*Directions for this task*: The reply should be a single number: the count of lines below that contain the word "strong".

'''

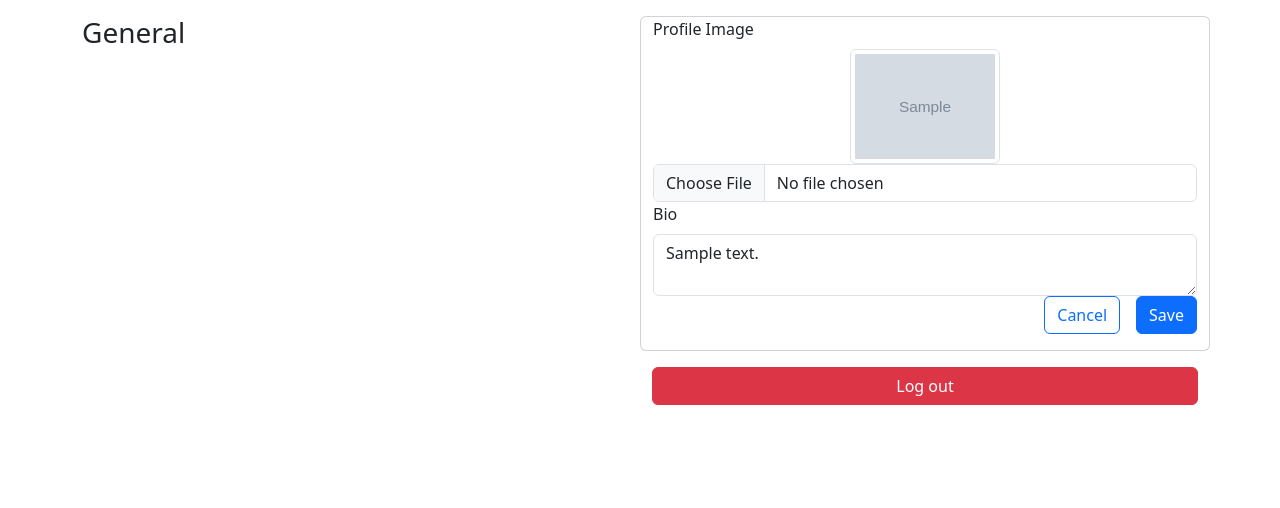
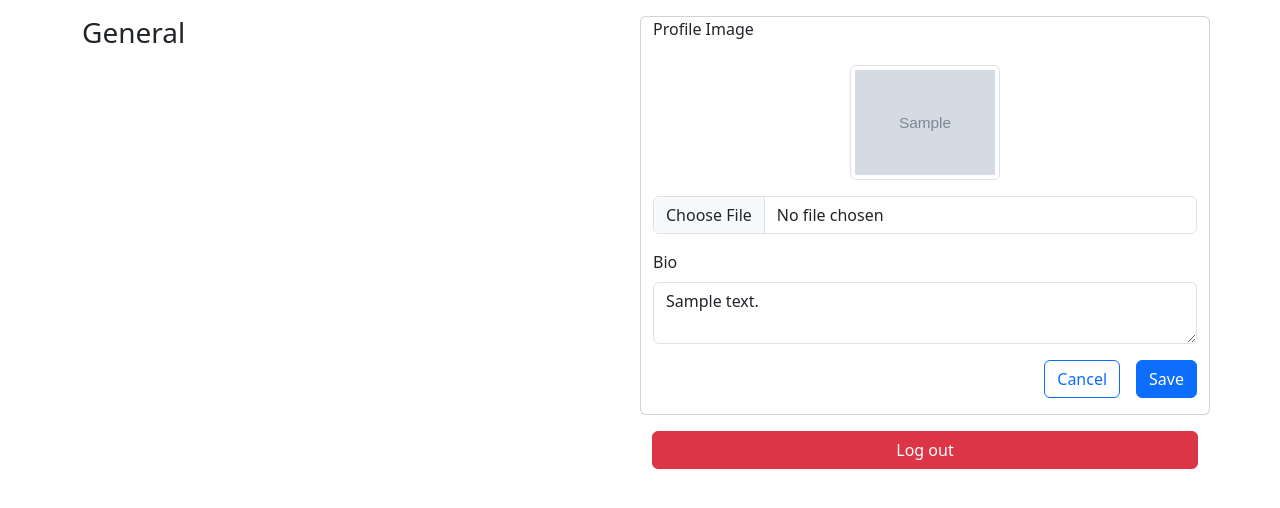
Before and after one commit to fmendezr/InstagramClone, a Django app: page /settings/ in a window 1280 px wide. Shown: the part 74-582 px from the top of the page. Run offline with Django 4.2, Linux system fonts and the light colour scheme; a user stored in the database is signed in; tables that the repository leaves empty hold one stand-in row (values such as "Sample post"); grey boxes marked "Sample" are stand-in pictures; some libraries are stand-ins or nearby versions.

Commit message:
add soomoe extra styling

```diff
--- /dev/null
+++ b/social_media_app/static/css/index.css
@@ -0,0 +1,4 @@
+a, a:visited, a:link, a:visited, a:active {
+    color: black;
+    text-decoration: none;
+}
--- a/social_media_app/templates/index.html
+++ b/social_media_app/templates/index.html
@@ -9,7 +9,7 @@
             {% for post in posts reversed %}
                 <div class='card mb-3'>
                     <div class='card-header d-flex justify-content-between align-items-center'>
-                        <a class='profile_link' href='{% url "profile" post.user.username %}'><h5 class='card-title'>@{{ post.user.username }}</h5></a>
+                        <a class='profile_link' href='{% url "profile" post.user.username %}' style='text-decoration: none'><h5 class='card-title'>@{{ post.user.username }}</h5></a>
                         <img class='more-btn' width='40' src='{% static "images/more-logo.svg" %}' />
                     </div>
                     <div class='card-body'>
@@ -25,7 +25,7 @@
                         {% else %}
                             <strong>{{ post.no_likes }} likes </strong>
                         {% endif %}
-                        <p class='card-text'><a href='{% url "profile" post.user.username %}'><strong>{{ post.user.username }}</strong></a> {{ post.caption }}</p>
+                        <p class='card-text'><a href='{% url "profile" post.user.username %}' style='text-decoration: none'><strong>{{ post.user.username }}</strong></a> {{ post.caption }}</p>
                     </div>
                 </div>
             {% endfor %}
@@ -38,7 +38,7 @@
                 </div>
                 <div class='card-body container-fluid'>
                     {% for user in  suggested_users %}
-                    <a href='{% url "profile" user.user.username %}'>
+                    <a href='{% url "profile" user.user.username %}' style='text-decoration: none'>
                     <div class='row d-flex align-items-center'>
                         <img class='col' src='{{ user.profile_img.url }}' style='max-width: 60px;'/>
                         <p class='col'>{{ user.user.username }}</p>
--- a/social_media_app/templates/search.html
+++ b/social_media_app/templates/search.html
@@ -6,12 +6,12 @@
     {% include 'partials/_header.html' %}
     <main class='container m-auto mt-3'>
         {% for profile in profiles_found %}
-        <a href='{% url "profile" profile.user.username %}' class='user_preview'>
+        <a href='{% url "profile" profile.user.username %}' class='user_preview' style='text-decoration: none'>
             <div class='row container-fluid p-0 mb-3'>
-                <img class='col m-0' src='{{ profile.profile_img.url }}' style="max-width: 100px"/>
+                <img class='col m-0' src='{{ profile.profile_img.url }}' style="max-width: 125px"/>
                 <div class='col'>
                     <h4>@{{profile.user.username}}</h4>
-                    <p>{{ profile.bio }}</p>
+                    <p style='text-overflow: elipsis'>{{ profile.bio }}</p>
                 </div>
             </div>
         </a>
--- a/social_media_app/templates/settings.html
+++ b/social_media_app/templates/settings.html
@@ -12,16 +12,16 @@
             <div class='col card'>
                 <form method='POST' enctype='multipart/form-data'>
                     {% csrf_token %}
-                    <div class='d-flex flex-column'>
+                    <div class='d-flex flex-column gap-3'>
                         <label class='form-label' for='image'>Profile Image</label>
                         <img class='img-thumbnail align-self-center profile_img' width='150' height='150' src="{{ user_profile.profile_img.url }}" />
                         <input class='form-control img-input' type='file' accept='image/*' value='{{user_profile.profile_img}}' id='image' name='image'/>
                     </div>
                     <div>
-                        <label class='form-label' for='bio'>Bio</label>
-                        <textarea class='form-control' id='bio' name='bio'>{{user_profile.bio}}</textarea>
+                        <label class='form-label mt-3' for='bio'>Bio</label>
+                        <textarea class='form-control' id='bio' name='bio' maxlength='210'>{{user_profile.bio}}</textarea>
                     </div>
-                    <div class='d-flex justify-content-end gap-3'>
+                    <div class='d-flex justify-content-end gap-3 mt-3'>
                         <button type="button" class="btn btn-outline-primary cancel">Cancel</button>
                         <button type="submit" class="btn btn-primary">Save</button>
                     </div>
```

'''

*Exercise output*: 3